There may also be other forms of recognition, social-network or Trip Advisor style: the community gets to pitch in, comment and assess. Don't laugh too soon. Sure, scientific publication has higher standards than Wikipedia, and will not let the wisdom of the crowds replace the judgment of experts. But sometimes you want to publish for communication, not sanction, and especially if you have the privilege of no longer being trapped in the publish-or-perish race you simply want to make your research known, and you have little patience for navigating the meanders of conventional publication, genuflecting to the publications of PC members, and following the idiosyncratic conventional structure of the chosen conference community. Then you just publish and let the world decide.
In most cases, of course, we do need the sanction, but there is no absolute reason it should be tied to the traditional structures of journal publication and conference participation. There will be resistance, if only because of the economic interests involved; some of what we know today will remain, albeit with a different focus: conferences, as a place where the best work of the moment is presented (independently of its publication); printed books, as noted; and printed journals that bring real added value in the form of high-quality printing, layout and copy editing (and might still insist that you put on their site a copy of your paper rather than, or in addition to, a reference to your working version).
The trend, however, is irresistible. Publication is no longer a process, it is a product, increasingly under the control of the authors. As a product it is no longer a defined particle but a wave, progressively improving as it reaches successive classes of readership, undergoes successive steps of refinement and receives, informally from the community and officially from more or less prestigious sources, successive stamps of approval.
 Dijkstra archive at the University of Texas at Austin, here.
 Bertrand Meyer: Computer Technology: Making Mozzies out of Betties, blog article, 2 August 2009, available here.
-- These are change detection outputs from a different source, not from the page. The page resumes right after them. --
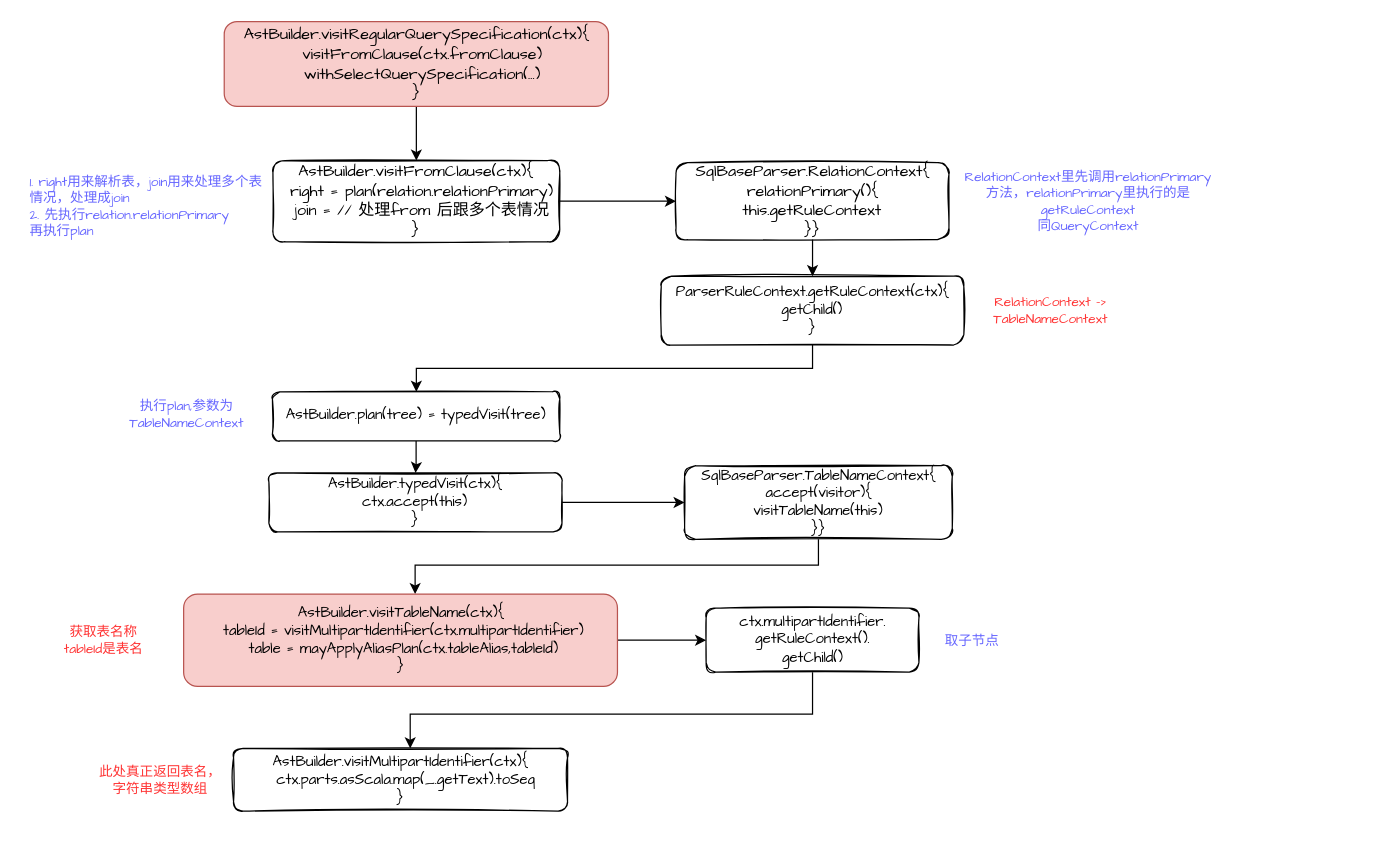
The draw.io diagram unresolved_logical_plan/visitFrom.drawio in kirito1015/spark_source.sql, before the edit. Source tidied: cells renumbered, new cells numbered last; positions are measured from the earlier drawing's top-left corner, leaving out a move shared by most shapes. Both pictures are drawn from the tidied source at 123%, with x=0, y=0 at pixel (21, 21).
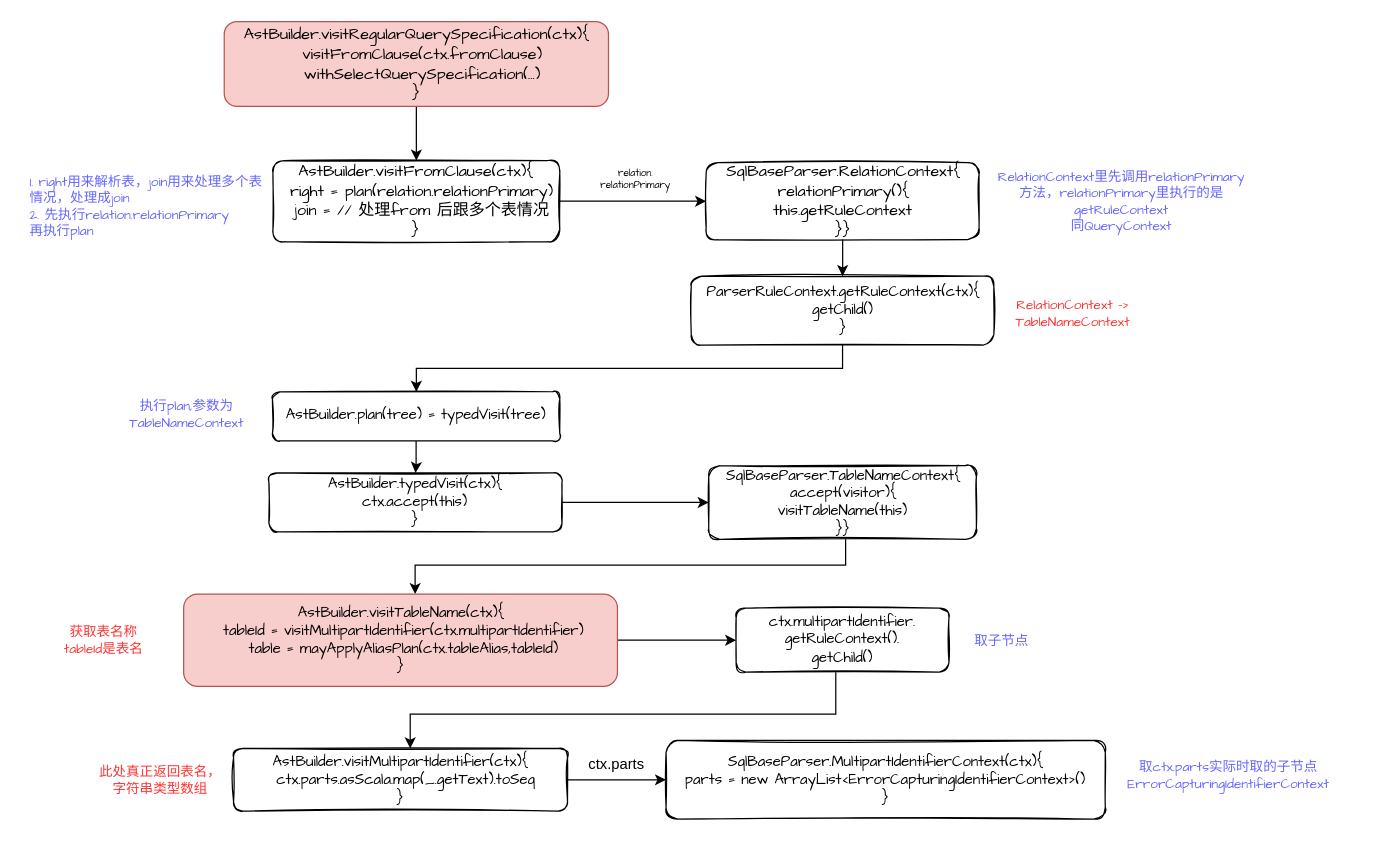
The same page after the edit.

Unchanged cells that the change refers to:
```xml
<mxCell id="11" value="AstBuilder.plan(tree) = typedVisit(tree)" style="rounded=1;whiteSpace=wrap;html=1;sketch=1;fillColor=none;shadow=0;glass=0;labelBackgroundColor=none;fontFamily=Comic Sans MS;strokeColor=default;" parent="1" vertex="1">
  <mxGeometry x="204" y="301" width="233.6" height="40" as="geometry" />
</mxCell>
<mxCell id="21" value="&lt;div&gt;AstBuilder.visitTableName(ctx){&lt;/div&gt;&lt;div&gt;&amp;nbsp;tableId = visitMultipartIdentifier(ctx.multipartIdentifier)&lt;/div&gt;&lt;div&gt;&amp;nbsp;table = mayApplyAliasPlan(ctx.tableAlias,tableId)&lt;/div&gt;&lt;div&gt;}&lt;/div&gt;" style="rounded=1;whiteSpace=wrap;html=1;sketch=0;fillColor=#f8cecc;shadow=0;glass=0;labelBackgroundColor=none;fontFamily=Comic Sans MS;strokeColor=#b85450;" parent="1" vertex="1">
  <mxGeometry x="131.8" y="465.5" width="352.7" height="75" as="geometry" />
</mxCell>
<mxCell id="25" value="&lt;div&gt;AstBuilder.visitMultipartIdentifier(ctx){&lt;/div&gt;&lt;div&gt;&amp;nbsp; ctx.parts.asScala.map(_.getText).toSeq&lt;/div&gt;&lt;div&gt;}&lt;/div&gt;&lt;div&gt;&lt;/div&gt;" style="rounded=1;whiteSpace=wrap;html=1;sketch=1;fillColor=none;shadow=0;glass=0;labelBackgroundColor=none;fontFamily=Comic Sans MS;strokeColor=default;" parent="1" vertex="1">
  <mxGeometry x="172.4" y="591" width="271.5" height="51" as="geometry" />
</mxCell>
```

Change to the diagram source:
```diff
@@
     <mxCell id="7" value="&lt;div&gt;&lt;span style=&quot;font-size: 13.0667px&quot;&gt;SqlBaseParser.RelationContext{&lt;/span&gt;&lt;/div&gt;&lt;div&gt;&lt;span style=&quot;font-size: 13.0667px&quot;&gt;relationPrimary(){&lt;/span&gt;&lt;/div&gt;&lt;div&gt;&lt;span style=&quot;font-size: 13.0667px&quot;&gt;this.getRuleContext&lt;/span&gt;&lt;/div&gt;&lt;div&gt;&lt;span style=&quot;font-size: 13.0667px&quot;&gt;}}&lt;/span&gt;&lt;/div&gt;" style="rounded=1;whiteSpace=wrap;html=1;sketch=1;fillColor=none;shadow=0;glass=0;labelBackgroundColor=none;fontFamily=Comic Sans MS;strokeColor=default;" parent="1" vertex="1">
-      <mxGeometry x="532.1" y="114.8" width="221.9" height="62.5" as="geometry" />
+      <mxGeometry x="556.6" y="114.8" width="221.9" height="62.5" as="geometry" />
     </mxCell>
@@
     <mxCell id="9" value="RelationContext里先调用relationPrimary方法，relationPrimary里执行的是getRuleContext&lt;br&gt;同QueryContext" style="text;html=1;strokeColor=none;fillColor=none;align=center;verticalAlign=middle;whiteSpace=wrap;rounded=0;shadow=0;glass=0;labelBackgroundColor=none;sketch=1;fontSize=11;fontColor=#6666FF;fontFamily=Comic Sans MS;" parent="1" vertex="1">
-      <mxGeometry x="761" y="104.8" width="213" height="82.5" as="geometry" />
+      <mxGeometry x="788" y="104.8" width="213" height="82.5" as="geometry" />
     </mxCell>
@@
     <mxCell id="12" style="edgeStyle=orthogonalEdgeStyle;rounded=0;jettySize=auto;html=1;" parent="1" edge="1" source="13" target="11">
       <mxGeometry relative="1" as="geometry">
         <Array as="points">
-          <mxPoint x="643" y="282" />
+          <mxPoint x="668" y="282" />
           <mxPoint x="321" y="282" />
         </Array>
       </mxGeometry>
     </mxCell>
     <mxCell id="13" value="ParserRuleContext.getRuleContext(ctx){&lt;br&gt;getChild()&lt;br&gt;}" style="rounded=1;whiteSpace=wrap;html=1;sketch=1;fillColor=none;shadow=0;glass=0;labelBackgroundColor=none;fontFamily=Comic Sans MS;" parent="1" vertex="1">
-      <mxGeometry x="520.1" y="207" width="246" height="56" as="geometry" />
+      <mxGeometry x="544.5" y="207" width="246" height="56" as="geometry" />
     </mxCell>
     <mxCell id="14" value="&lt;font color=&quot;#ff3333&quot;&gt;RelationContext -&amp;gt;&lt;br&gt;TableNameContext&lt;/font&gt;&lt;br&gt;&lt;div class=&quot;okr-block-clipboard&quot;&gt;&lt;/div&gt;" style="text;html=1;strokeColor=none;fillColor=none;align=center;verticalAlign=middle;whiteSpace=wrap;rounded=0;shadow=0;glass=0;labelBackgroundColor=none;sketch=1;fontSize=11;fontColor=#6666FF;fontFamily=Comic Sans MS;" parent="1" vertex="1">
-      <mxGeometry x="770.2" y="212" width="134.3" height="46" as="geometry" />
+      <mxGeometry x="788" y="214" width="134.3" height="46" as="geometry" />
     </mxCell>
@@
     <mxCell id="18" style="edgeStyle=orthogonalEdgeStyle;rounded=0;jettySize=auto;html=1;fontColor=#FF3333;" parent="1" edge="1" source="19" target="21">
       <mxGeometry relative="1" as="geometry">
         <Array as="points">
-          <mxPoint x="648" y="442" />
+          <mxPoint x="670" y="442" />
           <mxPoint x="320" y="442" />
         </Array>
       </mxGeometry>
     </mxCell>
     <mxCell id="19" value="&lt;div&gt;SqlBaseParser.TableNameContext{&lt;/div&gt;&lt;div&gt;accept(visitor){&lt;/div&gt;&lt;div&gt;visitTableName(this)&lt;/div&gt;&lt;div&gt;}}&lt;/div&gt;" style="rounded=1;whiteSpace=wrap;html=1;sketch=1;fillColor=none;shadow=0;glass=0;labelBackgroundColor=none;fontFamily=Comic Sans MS;" parent="1" vertex="1">
-      <mxGeometry x="539.1" y="361" width="217.6" height="60" as="geometry" />
+      <mxGeometry x="558.7" y="361" width="217.6" height="60" as="geometry" />
     </mxCell>
@@
     <mxCell id="22" style="edgeStyle=orthogonalEdgeStyle;rounded=0;jettySize=auto;html=1;fontColor=#FF3333;" parent="1" edge="1" source="23" target="25">
       <mxGeometry relative="1" as="geometry">
         <Array as="points">
-          <mxPoint x="643" y="563" />
+          <mxPoint x="662" y="563" />
           <mxPoint x="316" y="563" />
         </Array>
       </mxGeometry>
     </mxCell>
     <mxCell id="23" value="&lt;div&gt;&lt;span&gt;ctx.multipartIdentifier.&lt;/span&gt;&lt;/div&gt;getRuleContext().&lt;br&gt;getChild()" style="rounded=1;whiteSpace=wrap;html=1;sketch=1;fillColor=none;shadow=0;glass=0;labelBackgroundColor=none;fontFamily=Comic Sans MS;strokeColor=default;" parent="1" vertex="1">
-      <mxGeometry x="556.6" y="477" width="173" height="52" as="geometry" />
+      <mxGeometry x="581" y="477" width="173" height="52" as="geometry" />
     </mxCell>
     <mxCell id="24" value="取子节点" style="text;html=1;strokeColor=none;fillColor=none;align=center;verticalAlign=middle;whiteSpace=wrap;rounded=0;shadow=0;glass=0;labelBackgroundColor=none;sketch=1;fontSize=11;fontColor=#6666FF;fontFamily=Comic Sans MS;" parent="1" vertex="1">
-      <mxGeometry x="733.2" y="487" width="79.9" height="32" as="geometry" />
+      <mxGeometry x="757" y="487" width="79.9" height="32" as="geometry" />
     </mxCell>
+    <mxCell id="28" style="edgeStyle=orthogonalEdgeStyle;rounded=0;jettySize=auto;html=1;" parent="1" edge="1" source="25" target="29">
+      <mxGeometry relative="1" as="geometry" />
+    </mxCell>
@@
+    <mxCell id="29" value="&lt;div&gt;SqlBaseParser.MultipartIdentifierContext(ctx){&lt;/div&gt;parts = new ArrayList&amp;lt;ErrorCapturingIdentifierContext&amp;gt;()&lt;div&gt;&lt;span&gt;}&lt;/span&gt;&lt;br&gt;&lt;/div&gt;&lt;div&gt;&lt;/div&gt;" style="rounded=1;whiteSpace=wrap;html=1;sketch=1;fillColor=none;shadow=0;glass=0;labelBackgroundColor=none;fontFamily=Comic Sans MS;strokeColor=default;" parent="1" vertex="1">
+      <mxGeometry x="524" y="584.5" width="357.1" height="64" as="geometry" />
+    </mxCell>
+    <mxCell id="30" value="ctx.parts" style="text;html=1;strokeColor=none;fillColor=none;align=center;verticalAlign=middle;whiteSpace=wrap;rounded=0;" parent="1" vertex="1">
+      <mxGeometry x="454" y="589" width="60" height="30" as="geometry" />
+    </mxCell>
+    <mxCell id="31" value="取ctx.parts实际时取的子节点ErrorCapturingIdentifierContext" style="text;html=1;strokeColor=none;fillColor=none;align=center;verticalAlign=middle;whiteSpace=wrap;rounded=0;shadow=0;glass=0;labelBackgroundColor=none;sketch=1;fontSize=11;fontColor=#6666FF;fontFamily=Comic Sans MS;" parent="1" vertex="1">
+      <mxGeometry x="867" y="577" width="229" height="71.5" as="geometry" />
+    </mxCell>
+    <mxCell id="32" value="&lt;span style=&quot;font-family: &amp;#34;comic sans ms&amp;#34; ; font-size: 8px&quot;&gt;relation.&lt;br&gt;relationPrimary&lt;/span&gt;" style="text;html=1;strokeColor=none;fillColor=none;align=center;verticalAlign=middle;whiteSpace=wrap;rounded=0;fontSize=8;" parent="1" vertex="1">
+      <mxGeometry x="421" y="114.8" width="157.1" height="26.2" as="geometry" />
+    </mxCell>
```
 Bertrand Meyer: Conferences: Publication, Communication, Sanction, article on this blog, 10 January 2013, available here.